Thursday, May 15, 2014

Plasmaexchange 3.0


Aka as that time you lose all your blood.

Or rather, all your plasma in your blood.

Back in December 2013 I started to experience severe pain and lack of use in my arm.  I went to my neurologist thinking it was MS.  It was a slipped disc.

After a cervical spine surgery in January and a few weeks of healing, I was doing pretty well.

Until one day the pain and lack of use came back.  I went to my orthopedic surgeon thinking it was another slipped disc.  It was MS.

This back and forth way of living makes me feel like a tennis ball.

On top of all this fun Im experiencing vision issues (blurred vision), which is very common with multiple sclerosis yet something I had not experienced as of yet.  Optic Neuritis is the name.  It was only a matter of time before this symptom jumped up.  

(PS: looking at a computer screen is extremely difficult so please excuse any misspellings and such.  Im writing blind ladies and gents.)

After a meeting with my MS specialist on Monday, we decided to take the route of Plasma-exchange, or in fancy words, plasmapheresis

What is common with multiple sclerosis is that when a patient is struggling with a relapse, they will do a round of high dose steroids.  

But we all know I'm not common. (:

Steroids have never helped (or very little) with my MS.  They do a great job at making me irritated and gain weight and have insomnia though.

Because of this, we have sought out Plasma-exchange in the past to help me when my symptoms are high.  This session is 3.0 because I've had it twice before, June 2012, May 2013, and now.  

(We might as well schedule it for next year this time too.  PS researchers...I think this is a sign that the cyclical year has something to do with MS).

What is plasma-exchange?

Well, in my uneducated, non-medical words, you have a needle in both arms, with your arms laid out at your sides.  One of the arm needles pulls out blood (in this arm you wear a pressure cup as well as squeeze a ball for the full time to get your blood pumping), puts it in this big, sometime noisy machine, cleans out your blood's plasma, puts in a mix of synthetic and donor's plasma, passes through a warmer, goes in all this tubing across your body, and in through your other arm.

(the Team Edward shirt was a must...we have to add the humor to life)

It lasts anywhere from an hour and 45 minutes to two hours and 45 minutes.  I do 5 sessions, every other day.

The most difficult part of the process is finding strong enough veins for the needles.  Yesterday's procedure was very successful, with both veins remaining tight the whole session.  Often times my veins collapse but we're remaining positive this round.

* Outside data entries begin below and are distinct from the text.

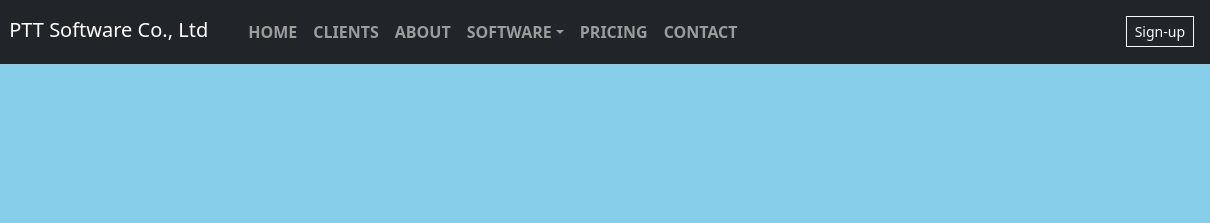
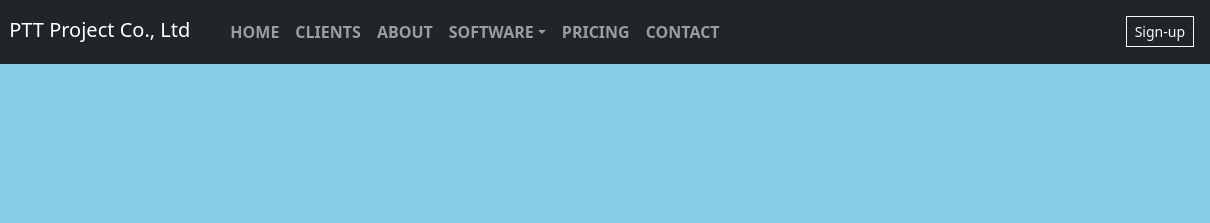
Before and after one commit to songyugege/pttsoftware, a plain HTML site: page index.html in a window 1280 px wide. Shown: the top 223 px of the page, 70-1280 px from the left. Drawn offline with nearby package versions, Linux system fonts and the light colour scheme.

Commit message:
title modified 12/03

```diff
--- a/index.html
+++ b/index.html
@@ -1,7 +1,7 @@
 <!DOCTYPE html>
 <html>
 <head>
-	<title>PTT Software co.,Ltd</title>
+	<title>PTT Project co.,Ltd</title>
 	<!-- fav icon -->
 	<link href="https://icon-library.com/images/icon-logo-png/icon-logo-png-11.jpg" rel="icon" type="image/jpg" sizes="32x32" />
 	<!-- bootstrap css1 js1 -->
@@ -62,7 +62,7 @@
 			<nav class="navbar navbar-expand-md bg-dark navbar-dark fixed-top">
 				<a href="#" class="navbar-brand mx-3">
 					<img src="https://icon-library.com/images/icon-logo-png/icon-logo-png-11.jpg" width="50px" alt="sitelog" />
-					<span class="ms-2">PTT Software Co., Ltd</span>
+					<span class="ms-2">PTT Project Co., Ltd</span>
 				</a>
 
 				<button type="button" class="navbar-toggler" data-bs-toggle="collapse" data-bs-target="#nav"><i class="navbar-toggler-icon"></i></button>
```
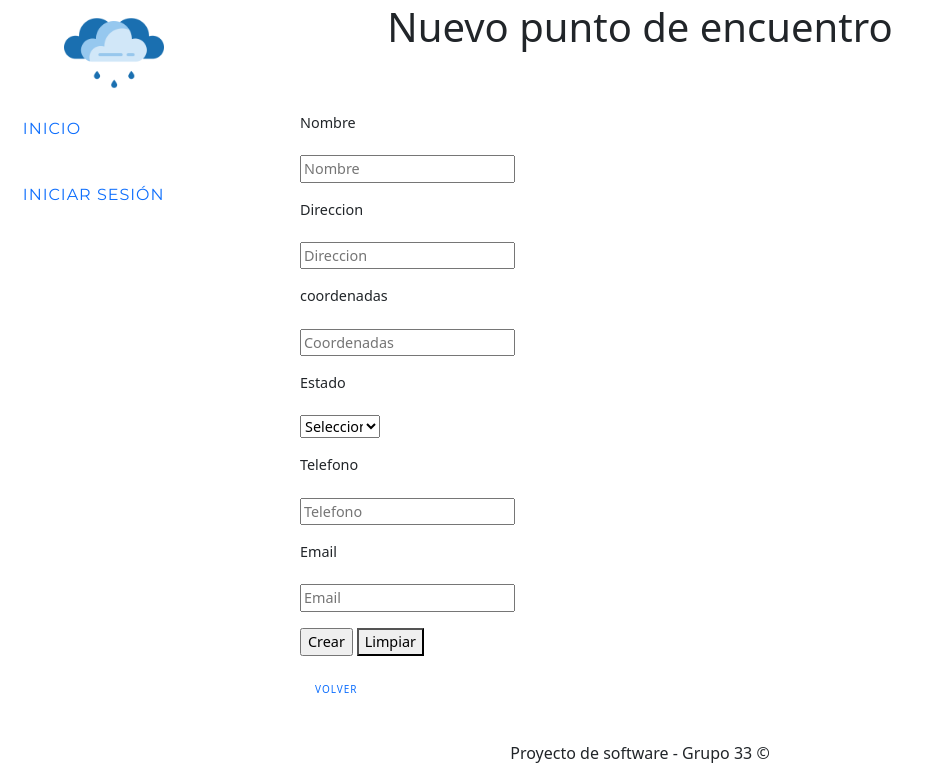
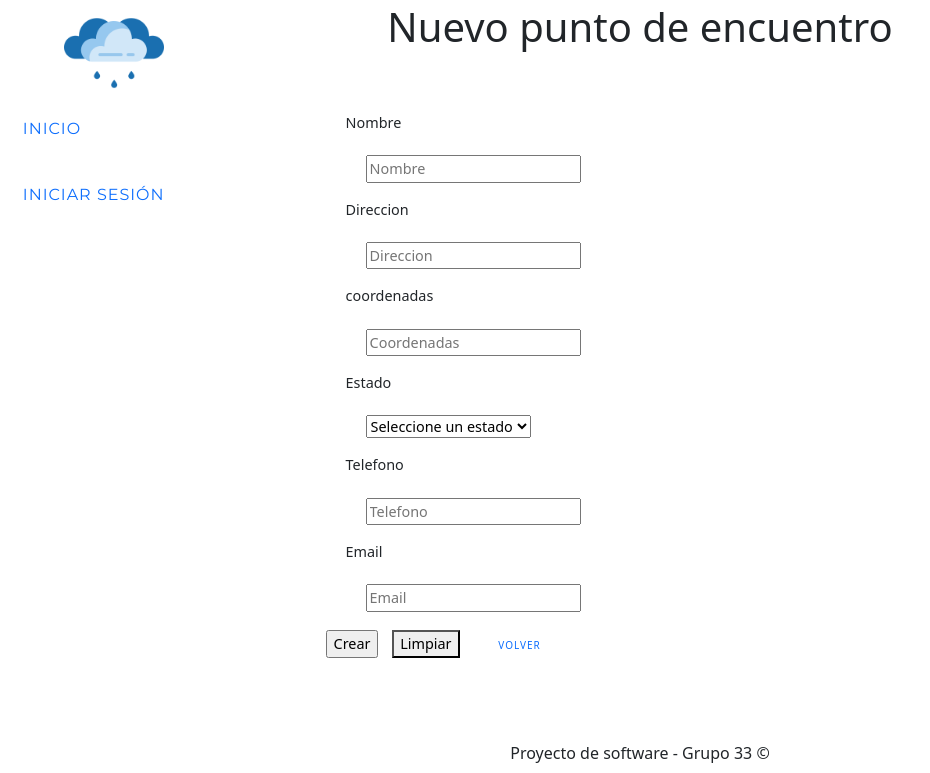
Before and after one commit to BautBodrone/ProyectoDeSoftware2021, a Flask app: template app/templates/puntosDeEncuentro/new.html in a window 1280 px wide. Shown: the part 27-800 px from the top of the page, without its empty margins (0-930 px from the left). Run offline with Flask 2, Linux system fonts and the light colour scheme; the template is opened without the code that fills it, so the values that code supplies are empty.

Commit message:
layout refactorizado

```diff
--- a/app/static/sidenavbar.js
+++ b/app/static/sidenavbar.js
@@ -1,5 +1,6 @@
 var mini = true;
 function toggleNavbar() {
+
     if (mini) {
         console.log("opening sidebar");
         document.getElementById("navbar").style.width = "300px";
--- a/app/static/style.css
+++ b/app/static/style.css
@@ -4,15 +4,32 @@ body {
   font-family: 'Montserrat', Helvetica, sans-serif;
   font-size: 1em;
   min-height: 100vh;
-
   height: 100%;
 }
+#content{
+  margin-left: 2%;
+}
 form label, form select, form option{
+  display: block;
+
+}
+  form div label, form div select, form div option{
   display: inline-block;
-  width: 80px;
+  margin-bottom: 2%;
+
 }
 form button{
   margin-right: 20px;
+  width: auto;
+}
+
+form h5 {
+  margin-bottom: 20px;
+}
+form label{
+  margin-left: 20px;
+  width: auto;
+  text-align: justify;
 }
 .header {
   padding: 30px;
@@ -27,7 +44,7 @@ form button{
 }
 
 #footer {
-  position:fixed;
+  position:fixed ;
   bottom:0;
   min-height:2em;
   text-align: center;
@@ -157,10 +174,15 @@ a.page {
 
   }
 
+  .navbar{
+    width: 300px;
+  }
 
 }
 @media screen and (min-width: 360px) and ( max-width:768px)  {
-    .content{
+
+
+  .content{
 
       display:grid;
       width: 100%;
@@ -168,6 +190,8 @@ a.page {
       font-size: x-small;
 
     }
+
+
     .content table  {
       align-content: center;
       table-layout:fixed;
@@ -182,6 +206,10 @@ a.page {
       width: 72px;
       height: 30px;
       font-size: small;
+    }
+    .navbar{
+      width: 100%;
+
     }
   }
 
--- a/app/templates/layout.html
+++ b/app/templates/layout.html
@@ -50,7 +50,7 @@
       {% endblock %}
     </div>
 
-    <div class="navbar" id="navbar" onmouseover="toggleNavbar()" onmouseout="toggleNavbar()">
+    <div class="navbar" id="navbar" >
     {% block navbar %}
       <a href="/" class="navbar" id="home" >Inicio</a>
       {% if is_authenticated(session) %}
--- a/app/templates/puntosDeEncuentro/new.html
+++ b/app/templates/puntosDeEncuentro/new.html
@@ -27,6 +27,7 @@
 
 {% block content %}
   <form action="{{ url_for('puntos_create') }}" method="POST">
+
     <p>
       <label>Nombre<label></br>
       <input name="nombre" placeholder="Nombre" required/>
@@ -51,16 +52,17 @@
     </p>
     <p>
       <label>Telefono<label></br>
-      <input name="telefono" placeholder="Telefono"/>
+      <input name="telefono" placeholder="Telefono" required/>
     </p>
     <p>
       <label>Email<label></br>
-      <input name="email" placeholder="Email"/>
+      <input name="email" placeholder="Email" required/>
     </p>
     <p>
-      <input type="submit" value="Crear">
+      <input type="submit" value="Crear" style="margin-right:10px">
       <button type="reset">Limpiar</button>
+      <a href="{{ url_for('puntos_index') }}" class="link" style="float:center">Volver</a>
     </p>
   </form>
-  <a href="{{ url_for('puntos_index') }}" class="link">Volver</a>
+
 {% endblock %}
--- a/app/templates/user/index.html
+++ b/app/templates/user/index.html
@@ -15,7 +15,8 @@
 {% endblock %}
 
 {% block content %}
-<a href="{{ url_for('user_new') }}" class="link" style="float:right;  margin-top: 5px;" >Nuevo</a>
+<div>
+<a href="{{ url_for('user_new') }}" class="link" style="float:right;  margin-top: 5px; width:75px" >Nuevo</a>
 <form action="{{ url_for('user_filtro') }}" method="POST">
   <h4>Filtrar</h4>
       <input name="first_name" placeholder="Nombre" />
@@ -27,6 +28,8 @@
       <input type="submit" value="Filtrar">
     </form>
   <br>
+</div>
+
   <table>
     <tr>
         <th>  Email  </th>
```
Also changed, not shown: app/templates/config/edit.html (+7 -6 lines), app/templates/puntosDeEncuentro/index.html (+5 -2 lines), app/templates/user/new.html (+4 -4 lines).
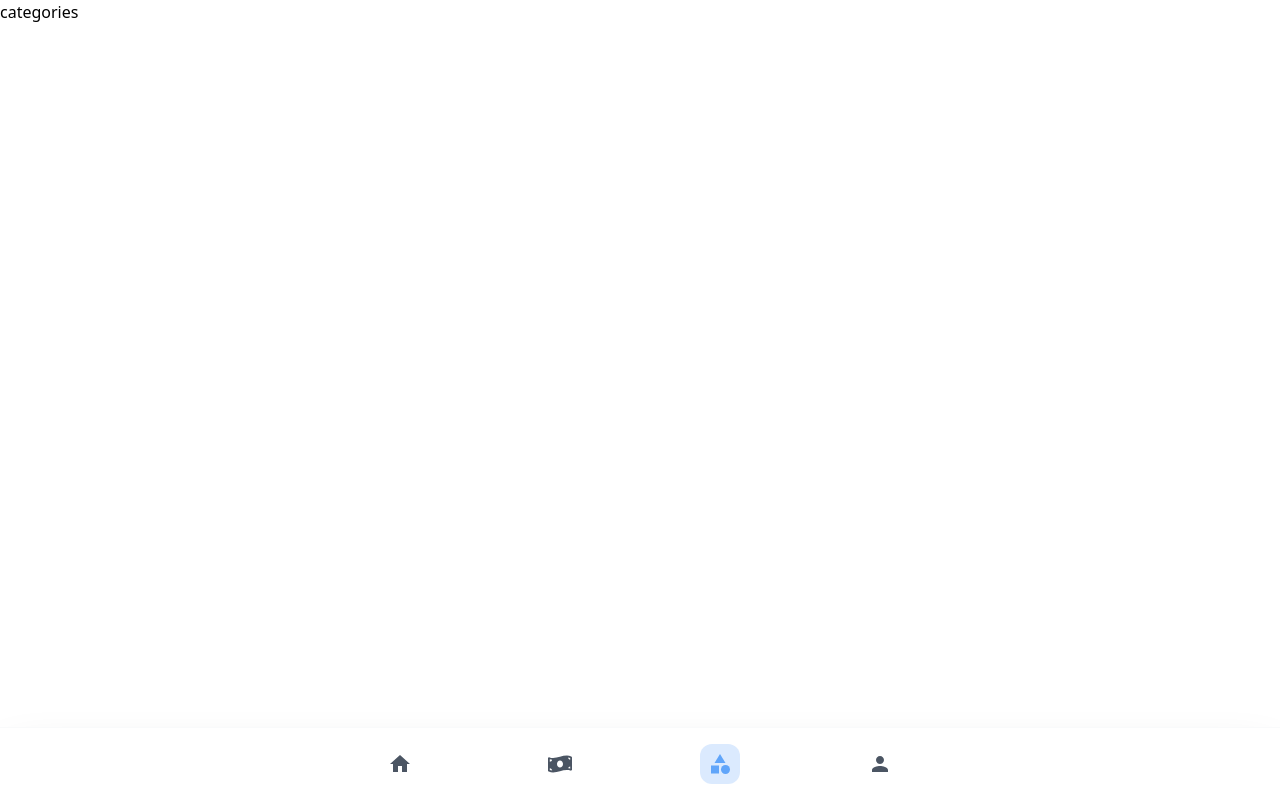
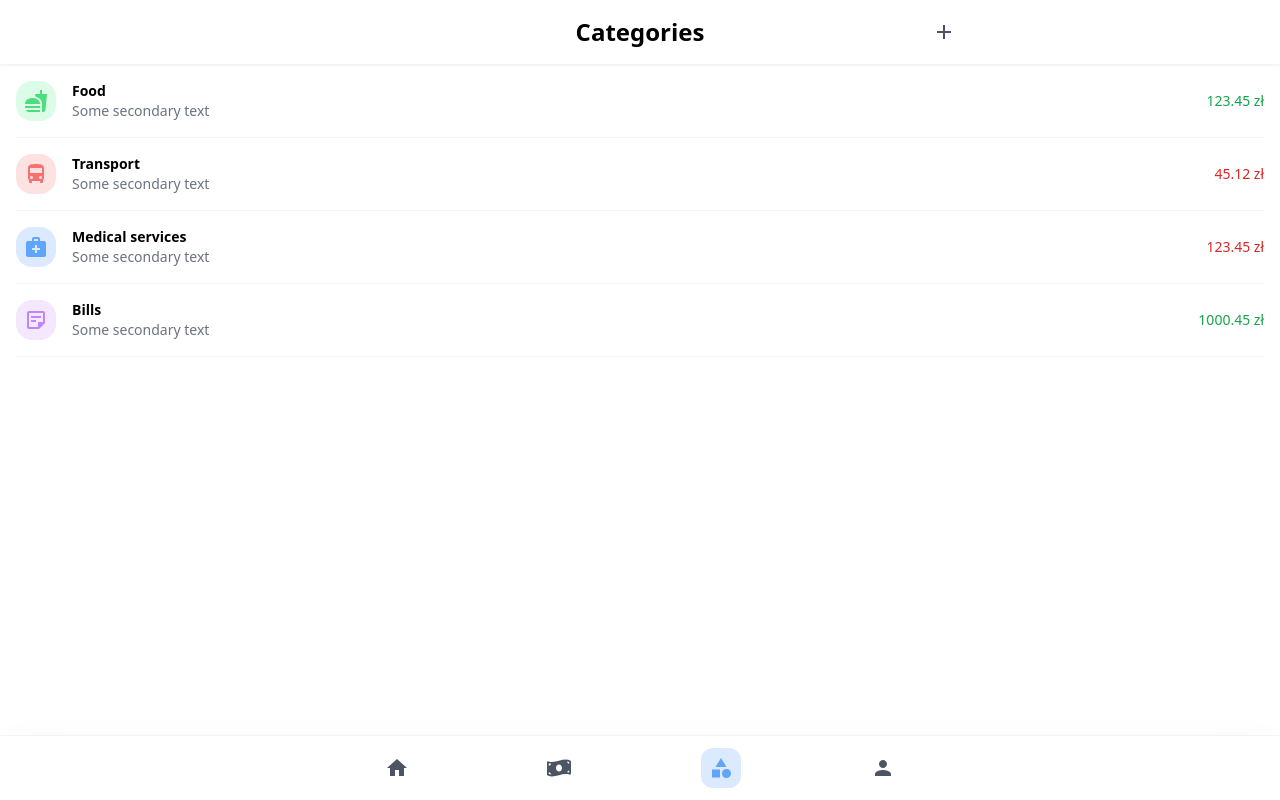
Before and after one commit to roertbb/pocket-spendings, a Next.js app: page /categories in a window 1280 px wide. Built offline with nearby package versions, Linux system fonts and the light colour scheme.

Commit message:
list items and top header

```diff
--- /dev/null
+++ b/components/ui/Button/AddButton.tsx
@@ -0,0 +1,16 @@
+import Link from "next/link";
+import { MdAdd } from "react-icons/md";
+
+interface AddButtonProps {
+  url: string;
+}
+
+export function AddButton({ url }: AddButtonProps) {
+  return (
+    <Link href={url}>
+      <a className=" rounded-xl">
+        <MdAdd className="w-10 h-10 p-2 transition-all fill-gray-600 rounded-xl" />
+      </a>
+    </Link>
+  );
+}
--- /dev/null
+++ b/components/ui/Header/Header.tsx
@@ -0,0 +1,19 @@
+import { ReactNode } from "react";
+
+interface HeaderProps {
+  children: string;
+  leftAction?: ReactNode;
+  rightAction?: ReactNode;
+}
+
+export function Header({ children, leftAction, rightAction }: HeaderProps) {
+  return (
+    <header className="border-b border-gray-100 shadow-sm">
+      <div className="flex items-center justify-between max-w-2xl p-3 m-auto">
+        <div className="flex w-10">{leftAction}</div>
+        <h1 className="text-2xl font-bold">{children}</h1>
+        <div className="flex w-10">{rightAction}</div>
+      </div>
+    </header>
+  );
+}
--- /dev/null
+++ b/components/ui/List/ListItem.tsx
@@ -0,0 +1,44 @@
+import { ReactNode } from "react";
+import { IconBase } from "react-icons/lib";
+import cn from "classnames";
+
+const colorToClassNames = {
+  green: "bg-green-100 fill-green-400",
+  blue: "bg-blue-100 fill-blue-400",
+  red: "bg-red-100 fill-red-400",
+  orange: "bg-orange-100 fill-orange-400",
+  purple: "bg-purple-100 fill-purple-400",
+} as const;
+
+interface ListItemProps {
+  Icon: typeof IconBase;
+  color: "green" | "blue" | "red" | "orange" | "purple";
+  text: string;
+  description: string;
+  rightSlot?: ReactNode;
+}
+
+export function ListItem({
+  Icon,
+  color,
+  text,
+  description,
+  rightSlot,
+}: ListItemProps) {
+  return (
+    <li className="flex py-4 mx-4 border-b border-gray-100 ">
+      <div className="mr-4">
+        <Icon
+          className={cn("w-10 h-10 p-2 rounded-2xl", colorToClassNames[color])}
+        />
+      </div>
+      <div className="flex items-center justify-between w-full min-w-0">
+        <div className="flex flex-col flex-1 min-w-0">
+          <span className="text-sm font-semibold truncate">{text}</span>
+          <span className="text-sm text-gray-500 truncate">{description}</span>
+        </div>
+        {rightSlot && <div className="flex-shrink-0 ml-2">{rightSlot}</div>}
+      </div>
+    </li>
+  );
+}
--- a/components/ui/index.ts
+++ b/components/ui/index.ts
@@ -1 +1,4 @@
-export { Navigation } from "./navigation/Navigation";
+export { Navigation } from "./Navigation/Navigation";
+export { ListItem } from "./List/ListItem";
+export { AddButton } from "./Button/AddButton";
+export { Header } from "./Header/Header";
--- a/components/ui/navigation/Navigation.tsx
+++ b/components/ui/navigation/Navigation.tsx
@@ -12,8 +12,8 @@ const navigationItems = [
 
 export function Navigation() {
   return (
-    <nav className="absolute bottom-0 w-screen border-t shadow-2xl border-gray-50">
-      <ul className="flex justify-around max-w-2xl p-4 m-auto">
+    <nav className="absolute bottom-0 w-screen border-t border-gray-100 shadow-2xl">
+      <ul className="flex justify-around max-w-2xl p-3 m-auto">
         {navigationItems.map(({ icon, url }) => (
           <Fragment key={url}>
             <NavigationIcon Icon={icon} url={url} />
--- a/components/ui/navigation/NavigationIcon.tsx
+++ b/components/ui/navigation/NavigationIcon.tsx
@@ -10,7 +10,8 @@ interface NavigationIconProps {
 
 export function NavigationIcon({ Icon, url }: NavigationIconProps) {
   const router = useRouter();
-  const active = router.pathname === url;
+  const active =
+    url === "/" ? url == router.pathname : router.pathname.startsWith(url);
 
   return (
     <li>
--- a/pages/categories.tsx
+++ /dev/null
@@ -1,5 +0,0 @@
-function Categories() {
-  return <h1>categories</h1>;
-}
-
-export default Categories;
--- /dev/null
+++ b/pages/categories/index.tsx
@@ -0,0 +1,49 @@
+import {
+  MdFastfood,
+  MdDirectionsBus,
+  MdMedicalServices,
+  MdOutlineStickyNote2,
+} from "react-icons/md";
+import { AddButton, Header, ListItem } from "@ui";
+
+function Categories() {
+  return (
+    <>
+      <Header rightAction={<AddButton url="/categories/new" />}>
+        Categories
+      </Header>
+      <ul>
+        <ListItem
+          text="Food"
+          description="Some secondary text"
+          Icon={MdFastfood}
+          color="green"
+          rightSlot={<p className="text-sm text-green-600">123.45 zł</p>}
+        />
+        <ListItem
+          text="Transport"
+          description="Some secondary text"
+          Icon={MdDirectionsBus}
+          color="red"
+          rightSlot={<p className="text-sm text-red-600">45.12 zł</p>}
+        />
+        <ListItem
+          text="Medical services"
+          description="Some secondary text"
+          Icon={MdMedicalServices}
+          color="blue"
+          rightSlot={<p className="text-sm text-red-600">123.45 zł</p>}
+        />
+        <ListItem
+          text="Bills"
+          description="Some secondary text"
+          Icon={MdOutlineStickyNote2}
+          color="purple"
+          rightSlot={<p className="text-sm text-green-600">1000.45 zł</p>}
+        />
+      </ul>
+    </>
+  );
+}
+
+export default Categories;
--- /dev/null
+++ b/pages/categories/new.tsx
@@ -0,0 +1,5 @@
+function NewCategory() {
+  return <p>NewCategory</p>;
+}
+
+export default NewCategory;
--- a/pages/index.tsx
+++ b/pages/index.tsx
@@ -1,6 +1,5 @@
 import type { NextPage } from "next";
 import Head from "next/head";
-import Image from "next/image";
 
 const Home: NextPage = () => {
   return (
@@ -11,7 +10,6 @@ const Home: NextPage = () => {
         <link rel="icon" href="/favicon.ico" />
       </Head>
 
-      <main>
       <h1 className="text-3xl font-bold underline">
         Welcome to <a href="https://nextjs.org">Next.js!</a>
       </h1>
@@ -19,20 +17,6 @@ const Home: NextPage = () => {
       <p>
         Get started by editing <code>pages/index.tsx</code>
       </p>
-      </main>
-
-      <footer>
-        <a
-          href="https://vercel.com?utm_source=create-next-app&utm_medium=default-template&utm_campaign=create-next-app"
-          target="_blank"
-          rel="noopener noreferrer"
-        >
-          Powered by{" "}
-          <span>
-            <Image src="/vercel.svg" alt="Vercel Logo" width={72} height={16} />
-          </span>
-        </a>
-      </footer>
     </div>
   );
 };
```
Lines whose indentation alone changed are shown as unchanged.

So what are the benefits?

According to wikipedia, plasmapheresis is an important use in the therapy of autoimmune disorders, due to the rapid removal of disease-causing autoantibodies from the body's circulation.

In my again, non-medical terms, it gives your body a fresh detox in order for it to heal.  With MS (and lots of other autoimmune disorders), our bodies find themselves under so much stress during a relapse, not providing it an opportunity to heal.  Plasma-exchange gets rid of any bad things in your blood so that your body can focus on what is important at that time: healing.

 It is not a very common procedure in the US (very common in Europe and Japan).  I'm fortunate because UPMC (my hospital network) has a plasma-exchange unit. And even more fortunate, I adore the ladies and the dr that work in this unit.  They are so nice and calming.  I'd do plasma-exchange just to come visit them! (ok maybe I'd rather just bring in coffee...but that shows my appreciation).

Really the hardest thing about this whole story is that the plasma-exchange unit is in the hospital where I've spent the past two Junes in rehab.  I get sick to my stomach just thinking about it.  Granted, my weeks in rehab were very productive and I am entirely grateful for the experience and the hard work accomplished.  And yes, as I walked (WALKED) into the hospital I felt a sense of "hell yeah" as I realized how far I have come.

But what is truly terrible about MS is no matter how far you come, something else will happen.  Yes, I'm walking but I cant see.  Yes, I'm talking but I cant use my right arm.  It makes me want to cry because I just want a period of time where everything is just flat, normal.  

So I find myself with two options: sitting around waiting for MS to give me a break, or work like hell to live life fully, with MS in tow.  

I think I'm choosing the second one.


Ps: have you tried plasma-exchange?  Send me an email or leave a comment with your story!

 This wikipedia page does a great job at providing more information on the process and the  benefits:

If you have a difficult time with-standing steroids or have not been able to find any relief, I highly suggest asking your doctor about plasma-exchange.